All lines holding the word "hero" should be located in the records and copied.

- Exercise materials
◆ ◆ ◆ ◆ ◆ ◆ ◆

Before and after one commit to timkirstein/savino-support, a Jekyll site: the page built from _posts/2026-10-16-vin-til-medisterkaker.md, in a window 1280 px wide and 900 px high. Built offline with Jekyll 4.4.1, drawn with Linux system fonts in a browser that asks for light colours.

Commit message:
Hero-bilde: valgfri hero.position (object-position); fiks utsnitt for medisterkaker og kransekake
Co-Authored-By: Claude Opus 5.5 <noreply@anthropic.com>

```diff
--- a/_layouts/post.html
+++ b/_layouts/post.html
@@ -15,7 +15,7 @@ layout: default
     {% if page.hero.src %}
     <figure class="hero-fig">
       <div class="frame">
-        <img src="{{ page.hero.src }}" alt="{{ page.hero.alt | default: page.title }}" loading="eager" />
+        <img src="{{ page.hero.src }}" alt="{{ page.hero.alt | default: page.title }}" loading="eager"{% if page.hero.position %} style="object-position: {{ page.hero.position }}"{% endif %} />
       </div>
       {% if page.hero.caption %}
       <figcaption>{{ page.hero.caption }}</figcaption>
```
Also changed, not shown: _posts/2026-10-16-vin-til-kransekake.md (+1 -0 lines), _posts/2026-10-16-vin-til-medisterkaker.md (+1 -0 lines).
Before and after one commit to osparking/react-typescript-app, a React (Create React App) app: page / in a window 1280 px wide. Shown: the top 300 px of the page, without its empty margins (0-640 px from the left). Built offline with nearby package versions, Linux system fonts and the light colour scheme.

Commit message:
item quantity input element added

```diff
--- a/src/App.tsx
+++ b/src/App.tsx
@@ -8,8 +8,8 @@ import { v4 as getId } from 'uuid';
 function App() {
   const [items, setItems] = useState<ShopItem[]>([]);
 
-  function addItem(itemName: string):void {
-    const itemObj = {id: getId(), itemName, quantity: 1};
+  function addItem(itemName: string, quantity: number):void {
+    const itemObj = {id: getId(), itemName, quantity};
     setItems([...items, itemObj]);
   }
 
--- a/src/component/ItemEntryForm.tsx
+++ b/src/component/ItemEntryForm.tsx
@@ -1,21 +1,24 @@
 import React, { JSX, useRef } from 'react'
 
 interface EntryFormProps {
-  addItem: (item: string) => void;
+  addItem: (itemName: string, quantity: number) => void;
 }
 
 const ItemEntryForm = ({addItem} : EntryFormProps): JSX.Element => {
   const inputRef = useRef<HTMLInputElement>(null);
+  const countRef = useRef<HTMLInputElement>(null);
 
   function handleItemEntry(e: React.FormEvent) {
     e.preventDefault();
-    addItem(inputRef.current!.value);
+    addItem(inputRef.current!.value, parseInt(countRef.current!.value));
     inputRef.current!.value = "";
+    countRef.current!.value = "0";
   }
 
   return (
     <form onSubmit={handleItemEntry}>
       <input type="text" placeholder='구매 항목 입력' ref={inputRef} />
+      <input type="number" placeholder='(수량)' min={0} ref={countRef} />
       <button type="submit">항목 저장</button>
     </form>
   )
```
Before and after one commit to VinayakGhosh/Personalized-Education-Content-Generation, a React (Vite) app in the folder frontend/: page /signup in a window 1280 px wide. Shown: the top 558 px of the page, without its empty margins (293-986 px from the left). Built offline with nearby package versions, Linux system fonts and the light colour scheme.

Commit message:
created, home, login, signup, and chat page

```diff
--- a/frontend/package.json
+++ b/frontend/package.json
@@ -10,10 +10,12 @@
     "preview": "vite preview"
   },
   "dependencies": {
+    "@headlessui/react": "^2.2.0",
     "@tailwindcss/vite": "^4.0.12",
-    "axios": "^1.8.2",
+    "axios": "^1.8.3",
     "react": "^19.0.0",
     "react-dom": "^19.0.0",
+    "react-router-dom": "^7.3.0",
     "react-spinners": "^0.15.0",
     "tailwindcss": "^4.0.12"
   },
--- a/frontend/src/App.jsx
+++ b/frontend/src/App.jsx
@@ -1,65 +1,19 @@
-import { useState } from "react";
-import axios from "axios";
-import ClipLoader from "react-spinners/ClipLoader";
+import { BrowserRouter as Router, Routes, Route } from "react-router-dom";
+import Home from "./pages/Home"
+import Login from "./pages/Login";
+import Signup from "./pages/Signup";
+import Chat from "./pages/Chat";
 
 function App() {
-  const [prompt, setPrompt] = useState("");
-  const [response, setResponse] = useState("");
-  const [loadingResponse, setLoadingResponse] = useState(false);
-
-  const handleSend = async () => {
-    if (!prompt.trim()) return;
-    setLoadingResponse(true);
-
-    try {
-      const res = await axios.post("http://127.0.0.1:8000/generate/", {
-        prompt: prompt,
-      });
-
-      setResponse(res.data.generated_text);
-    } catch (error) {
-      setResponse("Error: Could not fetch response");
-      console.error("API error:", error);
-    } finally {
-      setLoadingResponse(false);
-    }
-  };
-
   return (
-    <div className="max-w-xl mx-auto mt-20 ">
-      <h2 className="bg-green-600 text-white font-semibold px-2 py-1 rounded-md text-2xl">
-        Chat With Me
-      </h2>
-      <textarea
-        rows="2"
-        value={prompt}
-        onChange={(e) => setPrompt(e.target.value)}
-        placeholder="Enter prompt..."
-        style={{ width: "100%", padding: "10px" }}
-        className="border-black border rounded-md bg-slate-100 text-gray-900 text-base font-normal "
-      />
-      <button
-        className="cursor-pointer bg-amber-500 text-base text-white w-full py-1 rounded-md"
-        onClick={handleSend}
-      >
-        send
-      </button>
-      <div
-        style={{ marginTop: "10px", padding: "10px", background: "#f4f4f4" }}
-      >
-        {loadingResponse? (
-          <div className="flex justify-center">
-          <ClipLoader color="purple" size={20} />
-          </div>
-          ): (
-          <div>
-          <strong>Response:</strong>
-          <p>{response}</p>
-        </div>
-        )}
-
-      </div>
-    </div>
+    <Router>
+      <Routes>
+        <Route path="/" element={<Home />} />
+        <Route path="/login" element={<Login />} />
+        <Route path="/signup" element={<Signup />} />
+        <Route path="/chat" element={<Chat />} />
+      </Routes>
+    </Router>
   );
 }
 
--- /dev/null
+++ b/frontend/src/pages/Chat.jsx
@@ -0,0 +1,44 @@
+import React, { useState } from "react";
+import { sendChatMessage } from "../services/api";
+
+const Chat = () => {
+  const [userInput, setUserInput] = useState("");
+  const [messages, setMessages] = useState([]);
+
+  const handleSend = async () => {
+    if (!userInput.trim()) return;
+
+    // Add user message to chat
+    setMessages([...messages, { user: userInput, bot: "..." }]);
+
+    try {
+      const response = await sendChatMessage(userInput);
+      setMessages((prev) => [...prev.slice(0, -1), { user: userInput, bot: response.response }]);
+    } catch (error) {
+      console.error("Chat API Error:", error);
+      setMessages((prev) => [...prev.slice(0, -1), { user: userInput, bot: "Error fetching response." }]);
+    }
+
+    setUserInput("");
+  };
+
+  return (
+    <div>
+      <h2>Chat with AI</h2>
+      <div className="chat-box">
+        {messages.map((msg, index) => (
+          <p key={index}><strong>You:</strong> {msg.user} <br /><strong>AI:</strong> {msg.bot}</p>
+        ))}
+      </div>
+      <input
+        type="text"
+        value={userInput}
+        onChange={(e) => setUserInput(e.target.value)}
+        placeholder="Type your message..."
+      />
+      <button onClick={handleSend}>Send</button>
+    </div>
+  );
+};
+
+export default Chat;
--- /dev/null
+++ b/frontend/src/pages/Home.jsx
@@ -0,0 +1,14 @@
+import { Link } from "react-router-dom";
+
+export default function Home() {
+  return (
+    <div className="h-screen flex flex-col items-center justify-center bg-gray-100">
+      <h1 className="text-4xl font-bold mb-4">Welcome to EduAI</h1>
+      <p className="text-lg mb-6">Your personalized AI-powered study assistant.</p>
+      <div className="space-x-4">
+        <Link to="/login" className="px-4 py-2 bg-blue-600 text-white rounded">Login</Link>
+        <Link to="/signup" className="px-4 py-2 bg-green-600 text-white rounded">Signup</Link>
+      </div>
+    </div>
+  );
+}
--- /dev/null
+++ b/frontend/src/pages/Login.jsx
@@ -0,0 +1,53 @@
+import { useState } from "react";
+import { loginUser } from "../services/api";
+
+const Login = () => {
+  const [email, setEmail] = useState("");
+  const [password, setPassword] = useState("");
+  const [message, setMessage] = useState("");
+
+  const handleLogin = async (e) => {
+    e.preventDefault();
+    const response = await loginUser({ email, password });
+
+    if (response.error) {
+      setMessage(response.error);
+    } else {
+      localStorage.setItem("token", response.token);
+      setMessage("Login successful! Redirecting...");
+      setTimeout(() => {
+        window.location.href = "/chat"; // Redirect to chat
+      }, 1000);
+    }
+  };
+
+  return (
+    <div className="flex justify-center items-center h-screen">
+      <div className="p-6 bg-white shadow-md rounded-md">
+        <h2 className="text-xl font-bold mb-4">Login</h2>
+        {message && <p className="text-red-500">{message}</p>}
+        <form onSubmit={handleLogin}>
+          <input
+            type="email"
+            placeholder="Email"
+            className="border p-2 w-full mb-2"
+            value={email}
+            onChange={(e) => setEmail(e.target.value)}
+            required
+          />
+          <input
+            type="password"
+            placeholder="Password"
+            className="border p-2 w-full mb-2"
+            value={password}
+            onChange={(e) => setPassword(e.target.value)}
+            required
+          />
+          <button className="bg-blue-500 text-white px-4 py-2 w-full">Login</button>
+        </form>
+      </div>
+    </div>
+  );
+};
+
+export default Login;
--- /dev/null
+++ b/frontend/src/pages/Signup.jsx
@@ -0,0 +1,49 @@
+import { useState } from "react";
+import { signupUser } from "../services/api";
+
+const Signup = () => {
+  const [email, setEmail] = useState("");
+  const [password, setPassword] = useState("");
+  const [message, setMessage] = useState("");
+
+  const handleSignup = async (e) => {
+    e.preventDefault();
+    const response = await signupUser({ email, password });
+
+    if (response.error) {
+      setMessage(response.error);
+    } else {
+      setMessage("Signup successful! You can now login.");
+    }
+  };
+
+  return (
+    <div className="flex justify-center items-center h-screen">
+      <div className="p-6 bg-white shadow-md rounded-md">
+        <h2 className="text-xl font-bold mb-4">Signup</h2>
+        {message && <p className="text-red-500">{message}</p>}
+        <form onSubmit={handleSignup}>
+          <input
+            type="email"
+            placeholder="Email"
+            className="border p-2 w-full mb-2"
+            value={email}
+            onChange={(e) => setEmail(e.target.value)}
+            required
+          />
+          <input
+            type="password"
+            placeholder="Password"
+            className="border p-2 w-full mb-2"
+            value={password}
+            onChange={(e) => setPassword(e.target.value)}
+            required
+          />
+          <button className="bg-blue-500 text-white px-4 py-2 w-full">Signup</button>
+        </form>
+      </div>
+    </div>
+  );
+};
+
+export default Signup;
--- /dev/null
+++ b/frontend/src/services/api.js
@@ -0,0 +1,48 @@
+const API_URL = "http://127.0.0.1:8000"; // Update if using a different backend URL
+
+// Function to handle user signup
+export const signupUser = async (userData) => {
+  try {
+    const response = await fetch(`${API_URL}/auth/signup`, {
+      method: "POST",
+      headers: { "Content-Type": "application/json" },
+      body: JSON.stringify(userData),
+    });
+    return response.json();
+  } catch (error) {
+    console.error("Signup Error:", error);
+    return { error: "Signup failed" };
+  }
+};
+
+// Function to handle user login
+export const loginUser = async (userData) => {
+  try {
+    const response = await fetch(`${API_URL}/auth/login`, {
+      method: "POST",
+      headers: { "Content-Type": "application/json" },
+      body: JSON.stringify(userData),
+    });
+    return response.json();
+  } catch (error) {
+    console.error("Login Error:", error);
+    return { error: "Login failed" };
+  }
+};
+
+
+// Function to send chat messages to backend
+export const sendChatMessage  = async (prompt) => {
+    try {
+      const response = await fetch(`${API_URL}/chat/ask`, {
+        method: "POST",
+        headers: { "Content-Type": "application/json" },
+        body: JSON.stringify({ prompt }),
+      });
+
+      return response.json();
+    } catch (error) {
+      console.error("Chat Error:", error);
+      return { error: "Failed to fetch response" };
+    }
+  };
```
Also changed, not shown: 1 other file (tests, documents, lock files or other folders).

◆ ◆ ◆ ◆ ◆ ◆ ◆

- Result of the exercise
Hero-bilde: valgfri hero.position (object-position); fiks utsnitt for medisterkaker og kransekake
     {% if page.hero.src %}
     <figure class="hero-fig">
-        <img src="{{ page.hero.src }}" alt="{{ page.hero.alt | default: page.title }}" loading="eager" />
+        <img src="{{ page.hero.src }}" alt="{{ page.hero.alt | default: page.title }}" loading="eager"{% if page.hero.position %} style="object-position: {{ page.hero.position }}"{% endif %} />
       {% if page.hero.caption %}
       <figcaption>{{ page.hero.caption }}</figcaption>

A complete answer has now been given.